As Cebu Pacific takes in aircraft deliveries in the next years, some of its units will be retired.
It currently operates around 70 aircraft, which is expected to grow to 76 by the end of the year and to 91 by 2024. By 2035, Szucs said that Cebu Pacific could boost its passenger capacity to 60 million per year—which is nearly triple the 22 million projected for this year.
Mark Cezar, the airline’s chief financial officer, said the pre-delivery payment would be financed with operating cash flow while the balance would be settled through other means, including debt financing.
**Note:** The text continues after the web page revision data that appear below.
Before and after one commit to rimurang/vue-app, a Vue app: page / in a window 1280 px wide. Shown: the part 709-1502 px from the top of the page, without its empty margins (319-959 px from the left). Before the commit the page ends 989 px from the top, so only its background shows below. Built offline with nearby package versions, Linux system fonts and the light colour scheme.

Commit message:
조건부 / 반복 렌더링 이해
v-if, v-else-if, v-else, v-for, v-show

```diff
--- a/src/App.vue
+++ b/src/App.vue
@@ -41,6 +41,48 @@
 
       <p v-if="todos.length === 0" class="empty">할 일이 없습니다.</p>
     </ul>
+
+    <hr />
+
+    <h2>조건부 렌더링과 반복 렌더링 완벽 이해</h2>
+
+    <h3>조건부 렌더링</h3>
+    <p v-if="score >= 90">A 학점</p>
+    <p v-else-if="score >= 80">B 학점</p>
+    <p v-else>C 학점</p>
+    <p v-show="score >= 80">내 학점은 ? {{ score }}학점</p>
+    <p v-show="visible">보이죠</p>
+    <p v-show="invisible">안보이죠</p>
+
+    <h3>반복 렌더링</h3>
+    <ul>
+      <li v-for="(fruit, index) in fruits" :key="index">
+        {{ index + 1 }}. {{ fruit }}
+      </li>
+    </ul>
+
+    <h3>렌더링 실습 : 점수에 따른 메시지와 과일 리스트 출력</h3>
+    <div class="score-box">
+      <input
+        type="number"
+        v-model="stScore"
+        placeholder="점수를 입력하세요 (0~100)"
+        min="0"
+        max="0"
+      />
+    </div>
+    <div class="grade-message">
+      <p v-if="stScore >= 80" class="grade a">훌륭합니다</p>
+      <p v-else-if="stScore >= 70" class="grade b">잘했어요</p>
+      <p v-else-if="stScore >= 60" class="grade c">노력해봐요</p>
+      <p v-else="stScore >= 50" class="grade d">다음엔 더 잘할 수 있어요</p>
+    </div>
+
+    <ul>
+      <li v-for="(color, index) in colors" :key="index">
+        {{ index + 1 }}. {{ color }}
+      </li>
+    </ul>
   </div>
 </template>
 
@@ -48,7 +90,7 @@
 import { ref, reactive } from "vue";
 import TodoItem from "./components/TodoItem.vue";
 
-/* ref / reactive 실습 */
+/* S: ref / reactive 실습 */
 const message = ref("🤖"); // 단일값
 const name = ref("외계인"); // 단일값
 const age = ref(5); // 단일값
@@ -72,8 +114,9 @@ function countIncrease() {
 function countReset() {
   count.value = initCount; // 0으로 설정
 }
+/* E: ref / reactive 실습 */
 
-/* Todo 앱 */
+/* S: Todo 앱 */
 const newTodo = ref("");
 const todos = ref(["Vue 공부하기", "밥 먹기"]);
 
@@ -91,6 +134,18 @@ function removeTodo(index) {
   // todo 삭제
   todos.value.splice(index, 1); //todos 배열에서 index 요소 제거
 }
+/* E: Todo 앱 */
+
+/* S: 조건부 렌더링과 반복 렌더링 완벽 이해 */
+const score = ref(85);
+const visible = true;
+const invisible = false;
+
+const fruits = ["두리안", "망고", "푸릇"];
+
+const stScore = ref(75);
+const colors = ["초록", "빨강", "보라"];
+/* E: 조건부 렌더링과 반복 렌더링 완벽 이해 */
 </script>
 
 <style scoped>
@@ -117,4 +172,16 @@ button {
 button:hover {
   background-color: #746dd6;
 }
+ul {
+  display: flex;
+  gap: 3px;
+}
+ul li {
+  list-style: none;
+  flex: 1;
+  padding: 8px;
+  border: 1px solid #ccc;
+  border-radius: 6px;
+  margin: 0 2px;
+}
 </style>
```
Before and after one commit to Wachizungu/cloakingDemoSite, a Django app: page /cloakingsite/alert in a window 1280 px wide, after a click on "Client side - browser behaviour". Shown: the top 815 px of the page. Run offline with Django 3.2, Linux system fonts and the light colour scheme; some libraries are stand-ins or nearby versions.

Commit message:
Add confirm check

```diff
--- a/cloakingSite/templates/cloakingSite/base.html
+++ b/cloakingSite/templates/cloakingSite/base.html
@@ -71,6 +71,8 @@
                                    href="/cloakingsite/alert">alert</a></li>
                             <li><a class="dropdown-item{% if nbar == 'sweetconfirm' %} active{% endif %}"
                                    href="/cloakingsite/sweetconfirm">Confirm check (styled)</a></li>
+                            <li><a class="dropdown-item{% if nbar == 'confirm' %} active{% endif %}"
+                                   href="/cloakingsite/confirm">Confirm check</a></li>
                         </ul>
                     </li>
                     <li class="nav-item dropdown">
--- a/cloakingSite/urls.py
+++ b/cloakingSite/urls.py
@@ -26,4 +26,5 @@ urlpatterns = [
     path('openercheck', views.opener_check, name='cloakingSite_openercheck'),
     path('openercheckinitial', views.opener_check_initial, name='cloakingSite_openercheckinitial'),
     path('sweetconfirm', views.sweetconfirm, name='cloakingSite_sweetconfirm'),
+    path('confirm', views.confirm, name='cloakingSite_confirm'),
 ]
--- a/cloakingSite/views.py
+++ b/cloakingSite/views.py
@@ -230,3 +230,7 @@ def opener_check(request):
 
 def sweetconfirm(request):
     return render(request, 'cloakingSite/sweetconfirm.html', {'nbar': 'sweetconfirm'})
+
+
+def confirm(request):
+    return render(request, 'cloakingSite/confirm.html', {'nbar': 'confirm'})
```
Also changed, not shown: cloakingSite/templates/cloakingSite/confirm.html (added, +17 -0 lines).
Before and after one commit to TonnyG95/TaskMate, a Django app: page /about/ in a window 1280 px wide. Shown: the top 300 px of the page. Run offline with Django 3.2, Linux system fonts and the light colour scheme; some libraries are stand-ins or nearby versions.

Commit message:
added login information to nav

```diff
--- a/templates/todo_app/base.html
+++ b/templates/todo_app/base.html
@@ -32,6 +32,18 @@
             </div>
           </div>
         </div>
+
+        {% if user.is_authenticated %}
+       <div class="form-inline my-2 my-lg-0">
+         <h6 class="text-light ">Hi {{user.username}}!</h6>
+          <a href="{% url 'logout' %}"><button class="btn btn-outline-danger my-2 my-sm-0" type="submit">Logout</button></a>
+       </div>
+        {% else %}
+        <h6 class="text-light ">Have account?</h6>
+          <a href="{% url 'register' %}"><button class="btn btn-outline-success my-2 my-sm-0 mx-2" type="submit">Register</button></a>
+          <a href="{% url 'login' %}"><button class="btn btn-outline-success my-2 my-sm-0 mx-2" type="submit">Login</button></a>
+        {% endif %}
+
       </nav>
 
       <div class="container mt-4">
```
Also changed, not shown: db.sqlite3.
The carrier does not see the need to raise funds from capital markets for the order, he noted.
Szucs expressed optimism for the aviation sector as the government pushes for airport projects outside Manila, which are seen to further support air travel. “This is not just Manila, but the whole of the airport infrastructure around the country is getting an upgrade. It seems that the administration … is looking into making this happen,” Szucs said.
Alexander Lao, president and chief commercial officer of the budget airline, said they were looking at allocating a dozen aircraft for New Manila International Airport in Bulacan, which is undergoing development.
Lao said Cebu Pacific was also mulling over the establishment of bases in Kalibo and Bohol, among others, where airports are being upgraded. Apart from this, Szucs said the growing middle class and the young demographics of the country would drive the air travel demand. Despite the optimism, Szucs admitted that the supply chain issues could still adversely operations as five of its aircraft are still parked for maintenance. Service provider Pratt & Whitney (P&W), to recall, is having a hard time servicing maintenance amid the lack of spare parts.
To add fuel to the fire, P&W is recalling some A320neo (new engine option) units for inspection due to “rare condition in powdered metal used to manufacture certain engine parts.” Currently, the Gokongwei-led airline’s network covers 35 domestic and 23 international destinations. INQ